August report: ‘One of the final scenes in connection with the evacuation of St Kilda took place in the West Highland Auction Mart, Oban, on Wednesday, when the sheep stock of the island were sold by public auction. The great interest which is being taken in this unique event was fully manifested in the crowds which thronged Ring No 1 at Messrs Corson’s Mart, but it was evident from the resulting prices that the greater number present were there merely out of curiosity.

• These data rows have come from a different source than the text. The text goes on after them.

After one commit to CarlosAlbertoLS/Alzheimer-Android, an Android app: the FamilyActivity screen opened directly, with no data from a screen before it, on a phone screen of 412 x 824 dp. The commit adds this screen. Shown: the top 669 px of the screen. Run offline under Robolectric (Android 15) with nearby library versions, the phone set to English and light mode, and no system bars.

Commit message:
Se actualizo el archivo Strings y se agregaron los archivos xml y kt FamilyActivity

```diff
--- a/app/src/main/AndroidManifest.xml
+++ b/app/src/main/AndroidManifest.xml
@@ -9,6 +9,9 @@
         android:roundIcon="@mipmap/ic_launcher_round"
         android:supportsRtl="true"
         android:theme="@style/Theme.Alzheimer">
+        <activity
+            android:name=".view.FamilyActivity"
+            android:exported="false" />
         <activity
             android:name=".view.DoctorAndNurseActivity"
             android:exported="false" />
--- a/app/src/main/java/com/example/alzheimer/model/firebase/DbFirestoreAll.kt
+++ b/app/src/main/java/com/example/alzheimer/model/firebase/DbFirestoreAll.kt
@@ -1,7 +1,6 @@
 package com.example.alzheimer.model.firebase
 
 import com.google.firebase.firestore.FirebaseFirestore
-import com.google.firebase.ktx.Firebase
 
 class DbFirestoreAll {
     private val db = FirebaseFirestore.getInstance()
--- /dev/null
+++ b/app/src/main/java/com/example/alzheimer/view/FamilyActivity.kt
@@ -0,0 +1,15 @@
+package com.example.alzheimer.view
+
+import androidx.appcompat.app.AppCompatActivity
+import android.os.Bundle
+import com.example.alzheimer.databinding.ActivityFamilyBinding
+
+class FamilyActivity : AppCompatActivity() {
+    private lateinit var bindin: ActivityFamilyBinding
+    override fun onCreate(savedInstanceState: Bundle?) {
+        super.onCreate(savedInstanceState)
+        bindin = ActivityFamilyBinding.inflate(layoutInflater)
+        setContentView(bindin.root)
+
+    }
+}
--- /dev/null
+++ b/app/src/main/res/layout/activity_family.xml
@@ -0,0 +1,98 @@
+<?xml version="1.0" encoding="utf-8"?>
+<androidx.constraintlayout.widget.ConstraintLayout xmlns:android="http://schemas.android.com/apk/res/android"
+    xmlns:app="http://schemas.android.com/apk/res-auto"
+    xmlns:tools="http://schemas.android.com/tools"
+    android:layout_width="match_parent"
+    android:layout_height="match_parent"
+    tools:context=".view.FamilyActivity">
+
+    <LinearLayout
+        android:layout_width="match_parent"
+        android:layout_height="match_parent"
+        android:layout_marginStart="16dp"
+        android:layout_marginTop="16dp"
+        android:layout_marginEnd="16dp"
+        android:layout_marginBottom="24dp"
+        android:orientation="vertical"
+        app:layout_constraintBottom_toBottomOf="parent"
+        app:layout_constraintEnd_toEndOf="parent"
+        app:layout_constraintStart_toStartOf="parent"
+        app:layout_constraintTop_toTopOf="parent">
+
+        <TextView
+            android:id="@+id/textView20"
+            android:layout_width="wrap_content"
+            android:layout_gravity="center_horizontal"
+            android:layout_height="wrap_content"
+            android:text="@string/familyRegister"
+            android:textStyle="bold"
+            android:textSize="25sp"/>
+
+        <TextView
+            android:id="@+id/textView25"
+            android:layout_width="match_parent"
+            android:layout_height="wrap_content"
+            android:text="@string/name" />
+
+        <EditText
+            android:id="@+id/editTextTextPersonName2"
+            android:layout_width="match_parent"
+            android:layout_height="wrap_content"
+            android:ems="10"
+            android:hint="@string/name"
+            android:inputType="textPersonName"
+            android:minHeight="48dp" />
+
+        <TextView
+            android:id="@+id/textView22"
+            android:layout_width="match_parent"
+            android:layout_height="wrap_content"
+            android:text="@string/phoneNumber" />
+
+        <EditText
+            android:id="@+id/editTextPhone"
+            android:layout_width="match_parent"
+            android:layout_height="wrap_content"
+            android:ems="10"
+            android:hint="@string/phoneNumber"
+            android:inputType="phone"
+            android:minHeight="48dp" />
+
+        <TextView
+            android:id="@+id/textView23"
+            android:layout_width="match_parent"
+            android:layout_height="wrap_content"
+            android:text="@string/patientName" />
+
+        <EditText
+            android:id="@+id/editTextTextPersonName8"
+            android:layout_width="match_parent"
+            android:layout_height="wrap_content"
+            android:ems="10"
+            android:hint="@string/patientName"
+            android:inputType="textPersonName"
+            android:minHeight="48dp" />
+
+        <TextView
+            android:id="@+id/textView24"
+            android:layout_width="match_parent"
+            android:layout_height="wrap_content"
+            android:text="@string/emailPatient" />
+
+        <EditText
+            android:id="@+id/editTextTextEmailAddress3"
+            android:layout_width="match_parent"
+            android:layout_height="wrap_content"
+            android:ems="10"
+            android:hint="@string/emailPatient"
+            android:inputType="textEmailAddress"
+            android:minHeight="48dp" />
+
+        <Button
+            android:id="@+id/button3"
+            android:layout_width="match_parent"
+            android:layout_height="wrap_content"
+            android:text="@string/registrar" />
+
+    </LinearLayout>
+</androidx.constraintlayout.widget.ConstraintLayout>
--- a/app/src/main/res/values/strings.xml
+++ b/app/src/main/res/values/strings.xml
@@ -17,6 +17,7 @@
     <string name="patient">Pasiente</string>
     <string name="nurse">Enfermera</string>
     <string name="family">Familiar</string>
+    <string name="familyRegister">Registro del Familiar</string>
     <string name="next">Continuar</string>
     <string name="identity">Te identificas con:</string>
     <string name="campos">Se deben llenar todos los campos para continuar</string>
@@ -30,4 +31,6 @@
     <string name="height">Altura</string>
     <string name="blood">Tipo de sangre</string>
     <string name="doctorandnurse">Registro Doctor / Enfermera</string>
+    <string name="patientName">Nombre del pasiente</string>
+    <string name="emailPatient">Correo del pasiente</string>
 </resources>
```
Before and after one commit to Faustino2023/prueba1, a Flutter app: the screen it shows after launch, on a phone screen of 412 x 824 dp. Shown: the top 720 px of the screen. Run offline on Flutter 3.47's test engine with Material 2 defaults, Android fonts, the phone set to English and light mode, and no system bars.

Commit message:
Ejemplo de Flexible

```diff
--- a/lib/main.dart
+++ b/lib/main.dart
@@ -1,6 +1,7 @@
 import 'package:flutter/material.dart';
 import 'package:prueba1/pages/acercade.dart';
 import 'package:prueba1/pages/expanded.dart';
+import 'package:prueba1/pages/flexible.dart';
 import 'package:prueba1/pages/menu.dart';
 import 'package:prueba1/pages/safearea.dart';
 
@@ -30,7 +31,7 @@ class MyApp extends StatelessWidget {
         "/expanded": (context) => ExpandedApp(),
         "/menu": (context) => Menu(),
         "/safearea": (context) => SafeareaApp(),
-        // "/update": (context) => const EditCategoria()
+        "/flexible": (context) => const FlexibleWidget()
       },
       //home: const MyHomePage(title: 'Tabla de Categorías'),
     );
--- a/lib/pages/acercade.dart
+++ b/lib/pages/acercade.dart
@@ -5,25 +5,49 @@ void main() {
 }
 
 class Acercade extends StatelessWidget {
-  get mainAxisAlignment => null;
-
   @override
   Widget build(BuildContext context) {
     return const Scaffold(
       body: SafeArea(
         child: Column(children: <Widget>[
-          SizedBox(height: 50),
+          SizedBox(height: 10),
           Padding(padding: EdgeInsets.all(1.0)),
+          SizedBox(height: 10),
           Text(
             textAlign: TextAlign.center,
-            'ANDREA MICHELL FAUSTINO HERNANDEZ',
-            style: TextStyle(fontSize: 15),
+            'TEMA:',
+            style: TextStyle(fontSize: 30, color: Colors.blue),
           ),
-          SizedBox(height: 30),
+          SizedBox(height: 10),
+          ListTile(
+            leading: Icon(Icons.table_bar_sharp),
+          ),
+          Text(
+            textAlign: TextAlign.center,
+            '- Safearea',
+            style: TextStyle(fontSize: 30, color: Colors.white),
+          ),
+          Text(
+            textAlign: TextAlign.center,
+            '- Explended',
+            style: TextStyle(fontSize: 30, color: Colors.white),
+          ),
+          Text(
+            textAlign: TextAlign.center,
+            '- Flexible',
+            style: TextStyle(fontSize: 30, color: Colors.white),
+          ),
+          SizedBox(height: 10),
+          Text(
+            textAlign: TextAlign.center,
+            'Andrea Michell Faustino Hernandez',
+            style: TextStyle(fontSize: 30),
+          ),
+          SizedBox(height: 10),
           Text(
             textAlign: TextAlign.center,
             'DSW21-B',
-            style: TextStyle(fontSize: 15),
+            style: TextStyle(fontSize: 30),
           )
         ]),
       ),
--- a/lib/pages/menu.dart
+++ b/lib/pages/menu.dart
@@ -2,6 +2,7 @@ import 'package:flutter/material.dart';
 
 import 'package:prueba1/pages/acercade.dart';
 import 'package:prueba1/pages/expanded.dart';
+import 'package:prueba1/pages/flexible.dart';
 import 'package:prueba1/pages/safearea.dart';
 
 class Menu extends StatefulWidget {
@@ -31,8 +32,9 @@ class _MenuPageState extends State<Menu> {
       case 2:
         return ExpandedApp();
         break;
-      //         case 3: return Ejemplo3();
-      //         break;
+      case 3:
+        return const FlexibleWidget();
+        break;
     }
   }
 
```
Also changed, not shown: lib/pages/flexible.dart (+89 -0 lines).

‘Additional interest was given to the sale by the presence of Mr Tom Johnston, Under Secretary of State for Scotland, who was accompanied by his wife and daughter, Nurse Barclay and Mrs G A MacLeod, Oban. Mr Robert Mair, of Messrs Corson, introduced Mr Johnston, who was given a very cordial reception. Mr Johnston said he had been asked on behalf of the islanders to say a few words to explanation of this historic sale. There had already been many explanations offered as to the reasons for the evacuation of St Kilda. The press had been most kind and helpful, and the tributes paid in the press to the officers of the various Departments of State had been in his opinion very well deserved indeed. His commendations, however, did not cover the inventor of the story that the Scottish Office had got four hundred applications for small holdings in St Kilda (laughter).
‘Mr Johnston recalled that the Secretary of State for Scotland got a petition signed on 10th May of this year from every adult inhabitant in St Kilda asking the Government to assist them to leave the island this year and to find homes and occupations for them on the mainland. He (Mr Johnston) volunteered to go and make inquiry. He found that last winter the people of the island had been three months without milk. They were suffering from poverty and hardship. One family with 10 to feed had a total income of £30 per annum to do it. They could not buy syrup, treacle, margarine or butter. Potatoes had rotted with the spray from the sea. Children suffered from the perpetual died of salted fulmar and mutton. The government agreed to assist in the evacuation, and that step had been approved by everybody except a small group of literary poseurs who worked the back-to-St-Columba stunt. Poverty was so picturesque to some people so long as it was the other fellow who was undergoing the poverty.
‘The government has succeeded in getting every islander a job and a decent house, and he desired to express his personal thanks to Sir John Stirling-Maxwell and his fellow-members of the Board of Afforestation for the very active and enthusiastic way in which they had assisted the islanders. A very useful precedent had been created. The State had shouldered the responsibility of finding an economic employment and opportunities for those in need, and this generation would live to see the principal established and made of much more general application.
‘The auctioneer of the sale was Mr D MacInnes, and the total number put up for disposal was 1060. The sum realised was £788. A large consignment was bought for transporting to England by Mr Sanderson, Lancashire, and the general trend of prices ranged from 10s to £1. The highest price obtained was 25s 3d. Miss Dudgeon of Penmore, Mull was among the purchasers. St Kilda’s oldest inhabitant, Finlay Gillies, and his daughter, Mrs Ferguson, followed the sale of the sheep with every attention’.
To be continued.
Images and captions
1. Larachbeg. A terrace of six house built in 1875 where several families from St Kilda were housed when they were resettled in Morvern. (Photograph by Iain Thornber)
2. Mr Tom Johnston, Under Secretary of State for Scotland, responsible for clearing St Kilda and who made a speech at Corson’s Mart, Oban, when the St Kilda sheep were sold (Photograph, The Oban Times Archives)